> YOUR OBJECTIVE:
An exact reproduction of all the data is needed, with no images in it.

(Beginning of DATA LISTING)

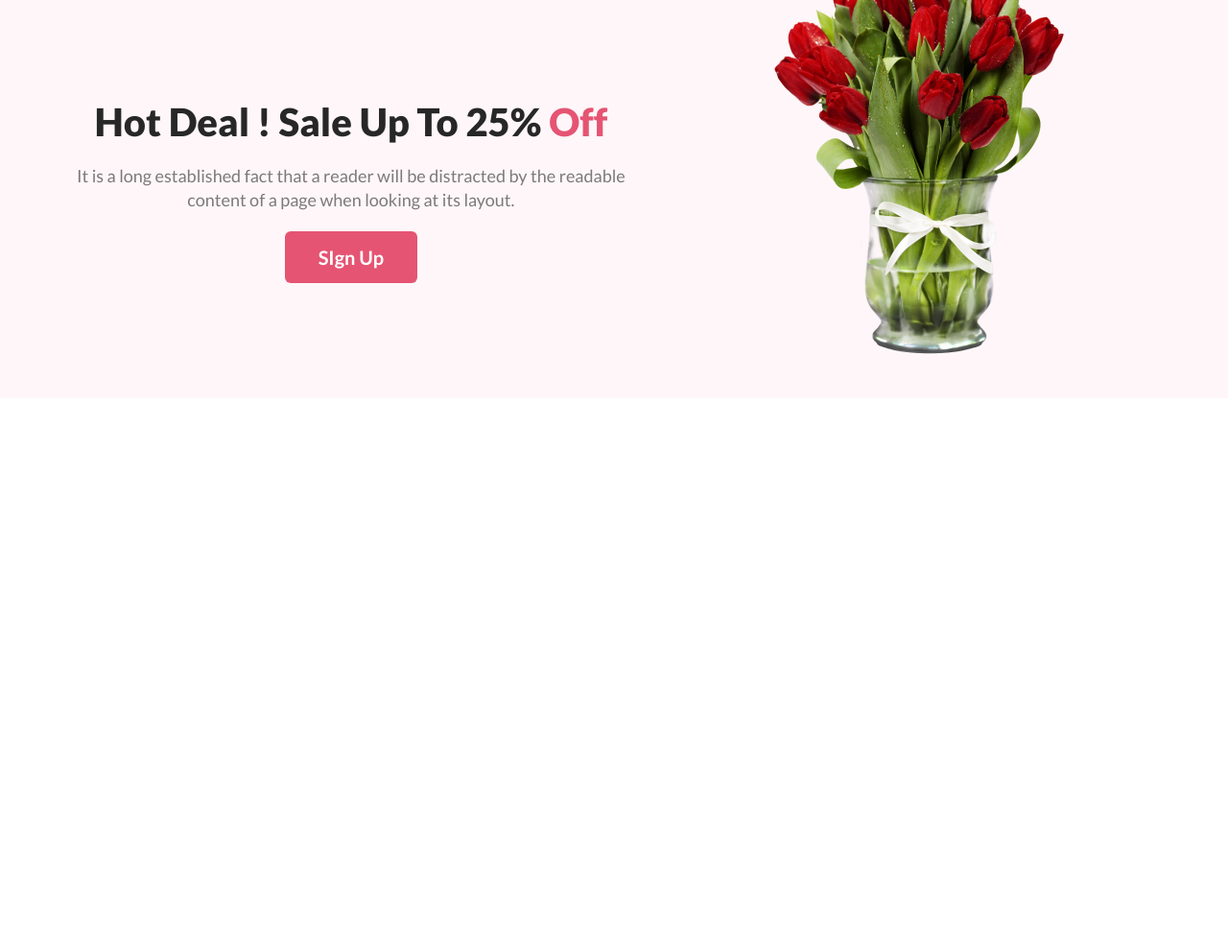
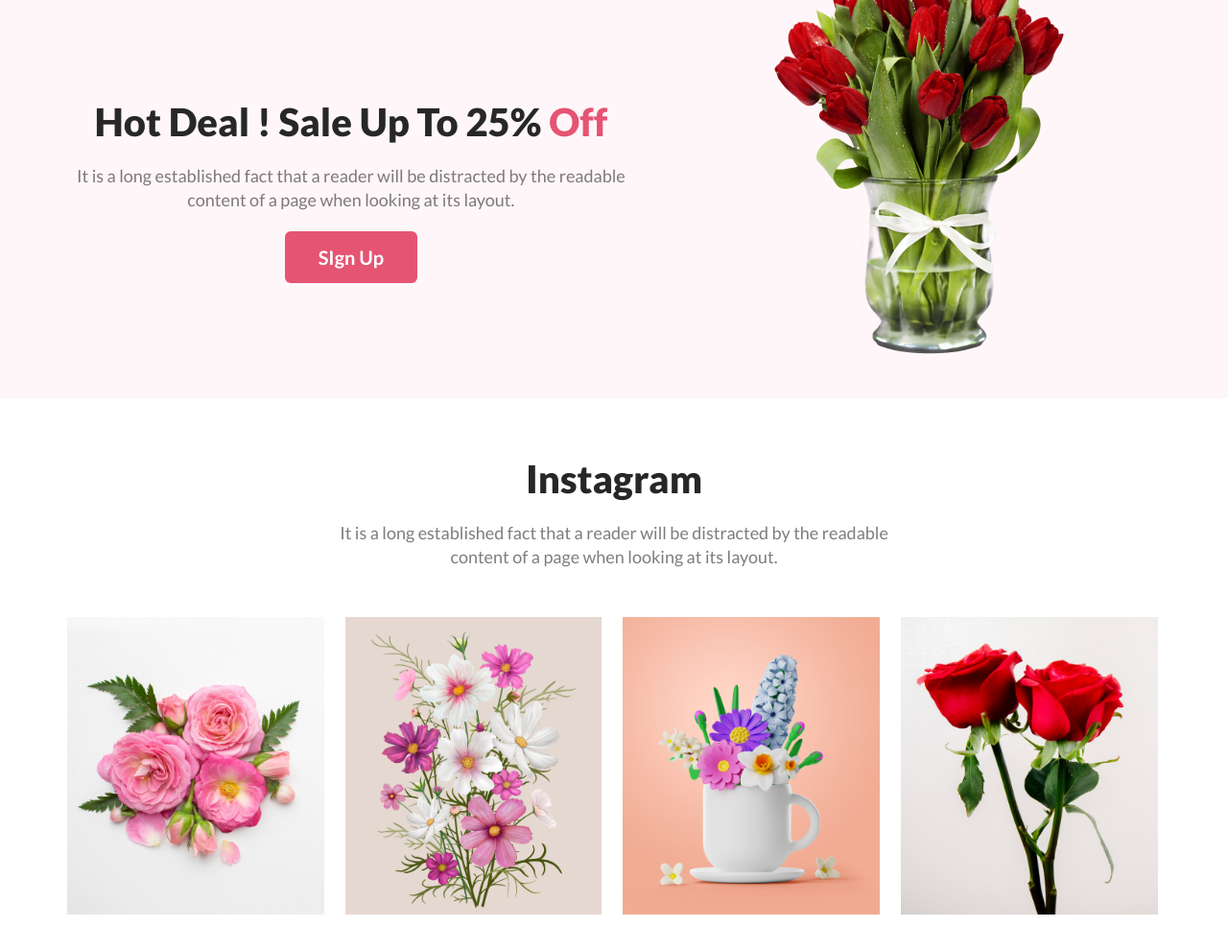
Before and after one commit to boktearhossen/first-assignment, a plain HTML site: page index.html in a window 1280 px wide. Shown: the part 1946-2937 px from the top of the page at 96% size. Before the commit the page ends 2421 px from the top, so only its background shows below. Drawn offline with Linux system fonts and the light colour scheme.

Commit message:
added social section

```diff
--- a/index.html
+++ b/index.html
@@ -95,6 +95,17 @@
    </div>
 </div>
 
+<!-- social section -->
+<div class="social">
+  <h2 class="section-titel">Instagram</h2>
+  <p class="section-subtitle">It is a long established fact that a reader will be distracted by the readable <br> content of a page when looking at its layout.</p>
+   <div class="social-img">
+    <img src="./image/Flower 01.png" alt="">
+    <img src="./image/Rectangle 4.png" alt="">
+    <img src="./image/Rectangle 5.png" alt="">
+    <img src="./image/Rectangle 6.png" alt="">
+   </div>
+</div>
 
 
 </main>
--- a/style.css
+++ b/style.css
@@ -217,3 +217,19 @@ margin-top: 20px;
 .sale-img{
   margin-left: 150px;
 }
+
+/* social */
+.social{
+  margin-bottom: 70px;
+
+}
+.social p{
+  margin-top: 20px;
+}
+.social-img{
+  display: flex;
+  height: 310px;
+  margin: 0 70px;
+  margin-top: 50px;
+  gap: 22px;
+}
```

(End of DATA LISTING)

> SOLUTION TO THE EXERCISE:
Before and after one commit to boktearhossen/first-assignment, a plain HTML site: page index.html in a window 1280 px wide. Shown: the part 1946-2937 px from the top of the page at 96% size. Before the commit the page ends 2421 px from the top, so only its background shows below. Drawn offline with Linux system fonts and the light colour scheme.

Commit message:
added social section

```diff
--- a/index.html
+++ b/index.html
@@ -95,6 +95,17 @@
    </div>
 </div>
 
+<!-- social section -->
+<div class="social">
+  <h2 class="section-titel">Instagram</h2>
+  <p class="section-subtitle">It is a long established fact that a reader will be distracted by the readable <br> content of a page when looking at its layout.</p>
+   <div class="social-img">
+    <img src="./image/Flower 01.png" alt="">
+    <img src="./image/Rectangle 4.png" alt="">
+    <img src="./image/Rectangle 5.png" alt="">
+    <img src="./image/Rectangle 6.png" alt="">
+   </div>
+</div>
 
 
 </main>
--- a/style.css
+++ b/style.css
@@ -217,3 +217,19 @@ margin-top: 20px;
 .sale-img{
   margin-left: 150px;
 }
+
+/* social */
+.social{
+  margin-bottom: 70px;
+
+}
+.social p{
+  margin-top: 20px;
+}
+.social-img{
+  display: flex;
+  height: 310px;
+  margin: 0 70px;
+  margin-top: 50px;
+  gap: 22px;
+}
```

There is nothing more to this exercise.